When entering the variable and very higher environmental densities of say Cape buffalo and giraffe and elephant 1” thick tough skin, very tough and slippery tendons, very dense, convex shaped shoulder and 1" thick rib bones this attached shockwave is greatly intensified and wobbling is almost certain to ensue with immediate failure to penetrate. This phenomenon caused the original research and design by GS Custom Bullets in South Africa for the flat nose bullet which causes “super cavitation” to minimise the contact and drag force by the animal tissue on the bullet.

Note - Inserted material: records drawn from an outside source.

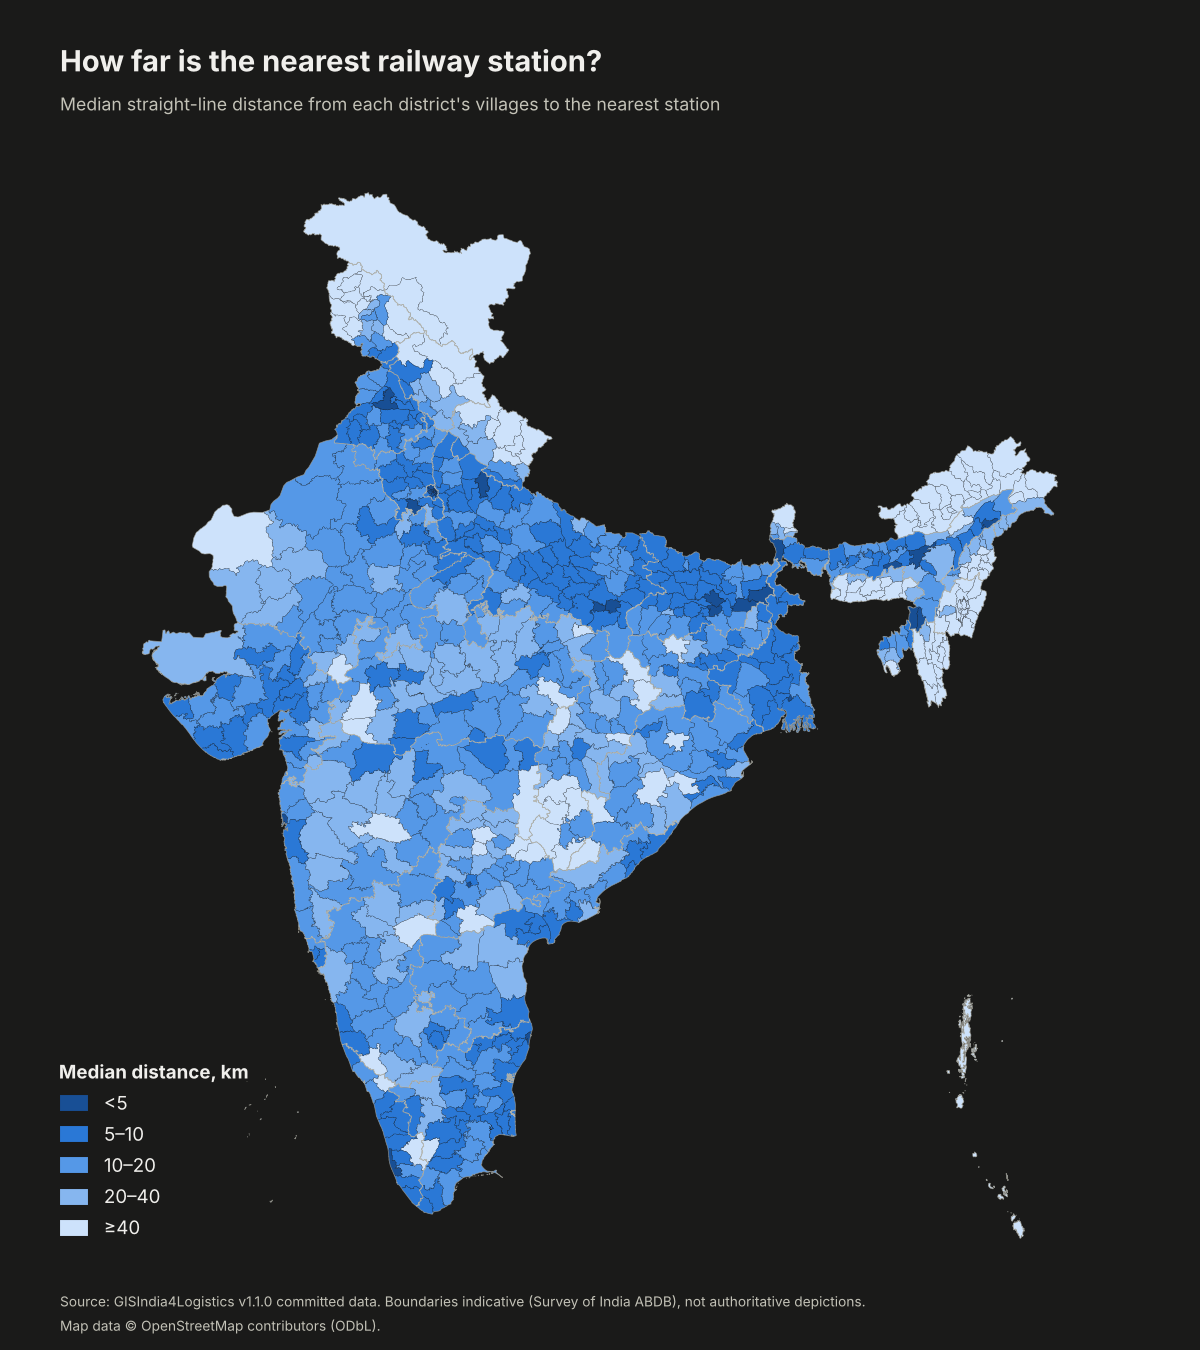
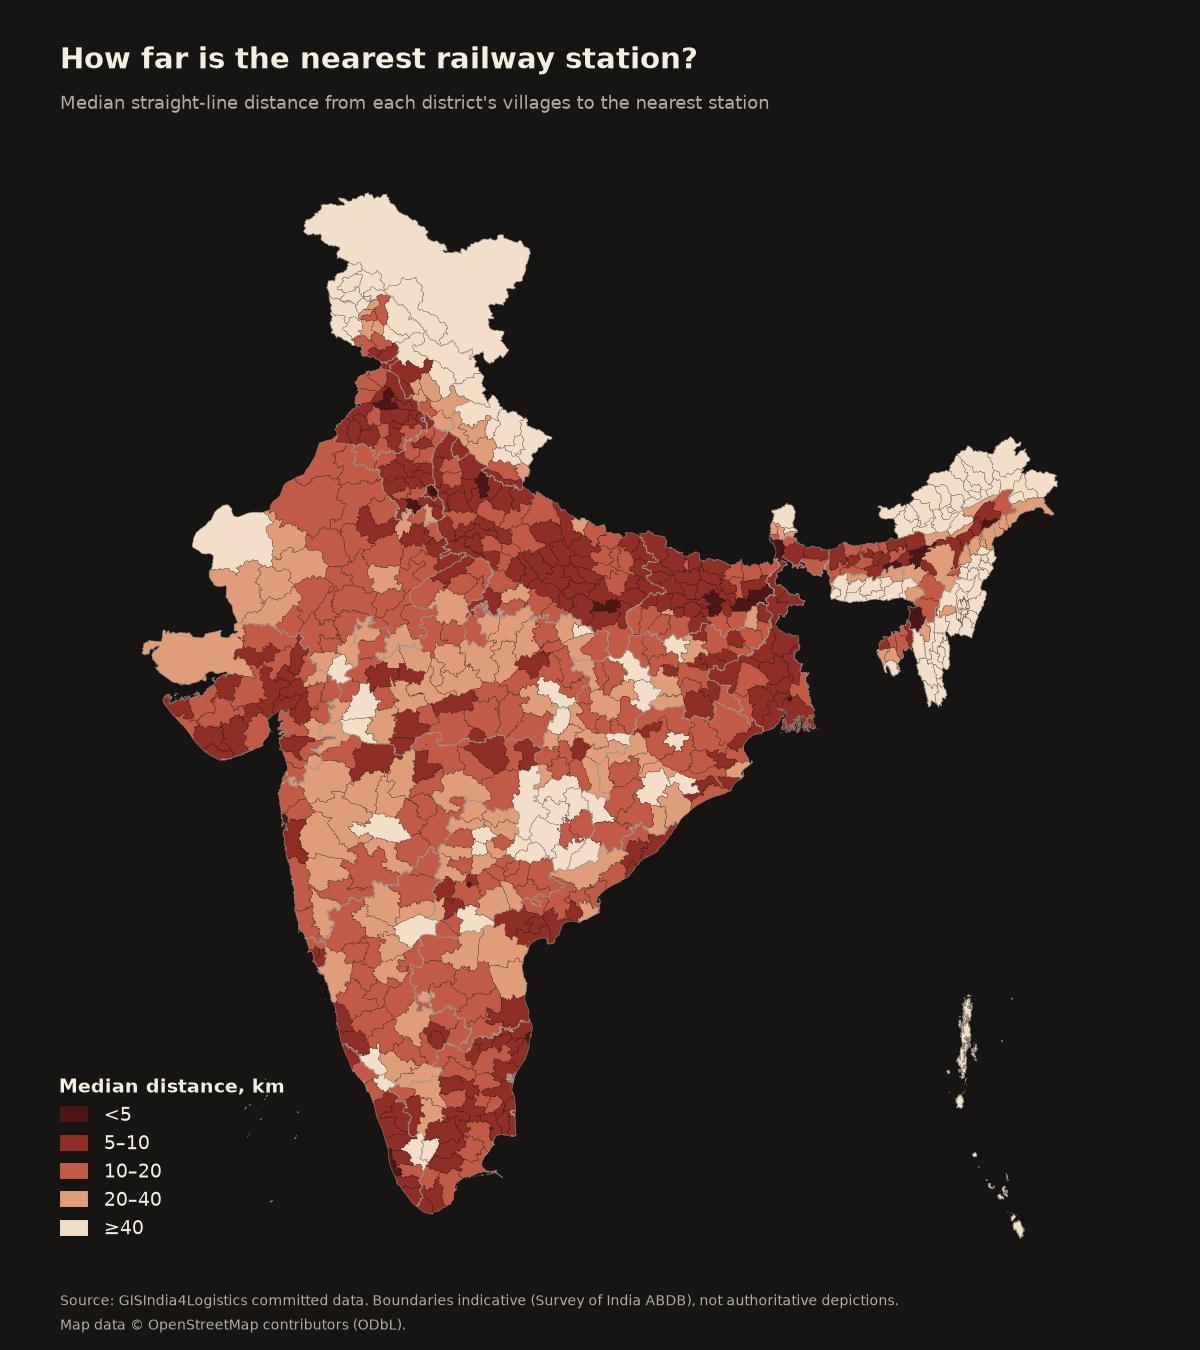
style(maps): apply Koraput x Ganjam (South Odisha) cartographic palette to README and demo maps

diff --git a/scripts/analyze/make_readme_figures.py b/scripts/analyze/make_readme_figures.py
@@ -10,9 +10,12 @@ Maps (780 current LGD districts, EPSG:7755, state outlines overlaid):
    network to the nearest inland container depot
    (``icd_drive_time_hours`` in data/analysis/nh_district_travel_time_summary.csv).
 
-Colour: one sequential blue ramp with 5 fixed, human-readable classes
-(not quantiles). Island districts / districts without a value get a neutral
-grey with its own legend entry. Every map carries the boundary disclaimer.
+Colour: Koraput × Ganjam (South Odisha) cartographic palette — two 5-class
+sequential ramps with fixed, human-readable classes (not quantiles):
+  * Rail access: Kotpad Aal (GI-tagged madder dye on unbleached cotton).
+  * ICD drive time: Gopalpur Sea (Bay of Bengal / Rushikulya coastal teal).
+Island districts / districts without a value get a warm neutral stone grey with
+its own legend entry. Every map carries the boundary disclaimer.
 
 Joins (all on LGD ``district_code``, scoped by state)
 ------------------------------------------------------
@@ -53,29 +56,34 @@ DEFAULT_OUT = REPO_ROOT / "docs" / "img"
 
 PROJ_EPSG = 7755
 FOOTER_LINES = (
-    "Source: GISIndia4Logistics v1.1.0 committed data. Boundaries indicative "
+    "Source: GISIndia4Logistics committed data. Boundaries indicative "
     "(Survey of India ABDB), not authoritative depictions.",
     "Map data \u00a9 OpenStreetMap contributors (ODbL).",
 )
 
-# Sequential single-hue blue ramp, 5 classes, index 0 = smallest values.
-# Light mode: light -> dark = small -> large (more = darker blue).
-# Dark mode: same hue on a dark surface; larger values = lighter/brighter
-# ("more ink" on dark), so light -> dark is reversed relative to value order:
-# dark-mode steps run from the deepest blue (small) to the palest (large).
+# Koraput × Ganjam (South Odisha) sequential ramps, 5 classes, index 0 = smallest values.
+# Light mode (Kotpad unbleached cotton #faf6ee): light -> dark = small -> large.
+# Dark mode (Iron-mordant obsidian #171514): larger values = lighter/brighter ("more ink").
 RAMPS = {
-    "light": ["#cde2fb", "#86b6ef", "#3987e5", "#1c5cab", "#0d366b"],
-    "dark": ["#184f95", "#2a78d6", "#5598e7", "#86b6ef", "#cde2fb"],
+    "kotpad_aal": {
+        "light": ["#f4e8dc", "#dfaa8f", "#c15b47", "#8f2d27", "#4d1716"],
+        "dark": ["#4d1716", "#8f2d27", "#c15b47", "#df9d7a", "#f3dec9"],
+    },
+    "gopalpur_sea": {
+        "light": ["#dcecef", "#8cc1cc", "#2e788e", "#1e5468", "#10313e"],
+        "dark": ["#143a49", "#1e5468", "#2e788e", "#7fb8c4", "#d4eaee"],
+    },
 }
 THEMES = {
-    "light": dict(surface="#fcfcfb", text="#0b0b0b", muted="#52514e", nodata="#d9d8d4"),
-    "dark": dict(surface="#1a1a19", text="#f0efec", muted="#c3c2b7", nodata="#6b6a65"),
+    "light": dict(surface="#faf6ee", text="#1b1917", muted="#6b6158", nodata="#dcd3c6"),
+    "dark": dict(surface="#171514", text="#f5efe2", muted="#b5aa9d", nodata="#4a423c"),
 }
 
 # Fixed class breaks (lower-inclusive: 5 falls in "5-10", 40 in ">=40").
 MAPS = {
     "rail_access": dict(
         stem="readme_rail_access",
+        ramp="kotpad_aal",
         title="How far is the nearest railway station?",
         subtitle="Median straight-line distance from each district's villages to the nearest station",
         legend_title="Median distance, km",
@@ -85,6 +93,7 @@ MAPS = {
     ),
     "icd_drive": dict(
         stem="readme_icd_drive",
+        ramp="gopalpur_sea",
         title="Drive time to the nearest ICD / CFS",
         subtitle="Estimated National Highway drive time from each district to its nearest inland container depot or CFS",
         legend_title="Drive time, hours",
@@ -196,7 +205,7 @@ def classify(values: pd.Series, bins: list[float]) -> np.ndarray:
 
 def render(districts_p: gpd.GeoDataFrame, states_p: gpd.GeoDataFrame, classes: np.ndarray,
            spec: dict, theme: str, out_path: Path, order: pd.Series | None = None) -> None:
-    th, ramp = THEMES[theme], RAMPS[theme]
+    th, ramp = THEMES[theme], RAMPS[spec["ramp"]][theme]
     colors = [th["nodata"] if c < 0 else ramp[c] for c in classes]
     fig = plt.figure(figsize=(FIG_W, FIG_H), dpi=DPI, facecolor=th["surface"])
     ax = fig.add_axes([0.03, 0.075, 0.94, 0.79])

diff --git a/scripts/make_demo.py b/scripts/make_demo.py
@@ -31,11 +31,12 @@ from standardize import DATA_DIR, REPO_ROOT, points_from_csv  # noqa: E402
 
 OUT_DIR = REPO_ROOT / "examples" / "output"
 
+# Koraput × Ganjam (South Odisha) semantic road palette
 ROAD_STYLE = {
-    "NH": dict(color="#d62728", linewidth=1.6, zorder=5),
-    "SH": dict(color="#ff7f0e", linewidth=1.1, zorder=4),
-    "MDR": dict(color="#bcbd22", linewidth=0.7, zorder=3),
-    "ODR": dict(color="#7f7f7f", linewidth=0.4, zorder=2),
+    "NH": dict(color="#a83b32", linewidth=1.6, zorder=5),   # Kotpad Aal
+    "SH": dict(color="#d99b38", linewidth=1.1, zorder=4),   # Kewda / Alasi Gold
+    "MDR": dict(color="#3e5c45", linewidth=0.7, zorder=3),  # Deomali Moss
+    "ODR": dict(color="#a89f94", linewidth=0.4, zorder=2),  # Eastern Ghats Stone
 }
 
 
@@ -105,28 +106,29 @@ def main() -> None:
 
     # --- map ---
     import matplotlib.pyplot as plt
-    fig, ax = plt.subplots(figsize=(11, 11))
-    district.boundary.plot(ax=ax, color="#2c3e50", linewidth=1.2)
+    fig, ax = plt.subplots(figsize=(11, 11), facecolor="#faf6ee")
+    ax.set_facecolor("#faf6ee")
+    district.boundary.plot(ax=ax, color="#1b1917", linewidth=1.2)
     for cls, style in ROAD_STYLE.items():
         sub = roads[roads["road_class"] == cls]
         if len(sub):
             sub.plot(ax=ax, label=f"Road {cls}", **style)
     if len(rail):
-        rail.plot(ax=ax, color="#17a2b8", linewidth=0.8, linestyle="--", label="Railway")
+        rail.plot(ax=ax, color="#1e5468", linewidth=0.8, linestyle="--", label="Railway")
     if len(stations):
-        stations.plot(ax=ax, color="k", markersize=3, marker="s", label="Stations")
+        stations.plot(ax=ax, color="#4d1716", markersize=3, marker="s", label="Stations")
     if len(hubs):
-        hubs.plot(ax=ax, color="#8e44ad", markersize=40, marker="^",
-                  edgecolor="w", label="Logistics hubs")
-    ax.set_title(f"{args.district} district — logistics layers (OSM + committed datasets)")
-    ax.legend(loc="lower left", fontsize=8, framealpha=0.9)
+        hubs.plot(ax=ax, color="#7d2434", markersize=40, marker="^",
+                  edgecolor="#faf6ee", label="Logistics hubs")
+    ax.set_title(f"{args.district} district — logistics layers (OSM + committed datasets)", color="#1b1917")
+    ax.legend(loc="lower left", fontsize=8, framealpha=0.92, facecolor="#faf6ee", edgecolor="#d6ccbe")
     ax.set_axis_off()
     fig.text(0.99, 0.01,
              "Boundaries indicative (Survey of India ABDB), not authoritative "
              "depictions; © OpenStreetMap contributors (ODbL)",
-             ha="right", fontsize=6, color="#555555")
+             ha="right", fontsize=6, color="#6b6158")
     png = OUT_DIR / f"{args.district.lower().replace(' ', '_')}_logistics_map.png"
-    fig.savefig(png, dpi=150, bbox_inches="tight")
+    fig.savefig(png, dpi=150, bbox_inches="tight", facecolor="#faf6ee")
     print(f"Wrote map -> {png}")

This was taken up by Peregrine bullets, and the concept of a virtual flat nose also by Impala Bullets.
Another way for maintaining penetration stability on large soft skinned and soft boned animals is to have a bullet which is heavy in any particular calibre to combine a flat nose and pre-impact velocity below Mach 1.8. The highest mass for the calibre is required to still ensure a suitable impact impulse force per square millimetre frontal area at the low impact velocity of below Mach 1.8 to ensure both stability and retained penetration momentum in order to ensure mechanical breaking down of all the drag forces (skin, sinew, convex bone and flesh), and to reach and cut open the heart top chambers for a quick kill.
The above was the thinking behind my contention that the best calibre-bullet weight combination for the exceedingly dangerous little bushbuck hunted at short range in its dense, dark forest habitat would be a .358" flat nose calibre bullet of 270 gr with a muzzle velocity at nothing higher than 1,800 ft/sec (well below Mach 1.8) - and the reason to have a Marlin 30-30 rebarreled to a 30-30/.358".
Bushbuck have such exquisite meat and beautiful cape that one does not want to spoil any with a fast, expanding bullet.
The flat nose Peregrine / GS Custom / Rhino / Impala monolithic solids or solid shanks already make a 4x calibre permanent inside wound channel (calibre size entrance and exit holes in the skin) with zero meat damage and therefore may even be suitable for kudu out to 100 yards - but the 24" Marlin in this 30-30/.358" chambering will be a dedicated bushbuck rifle.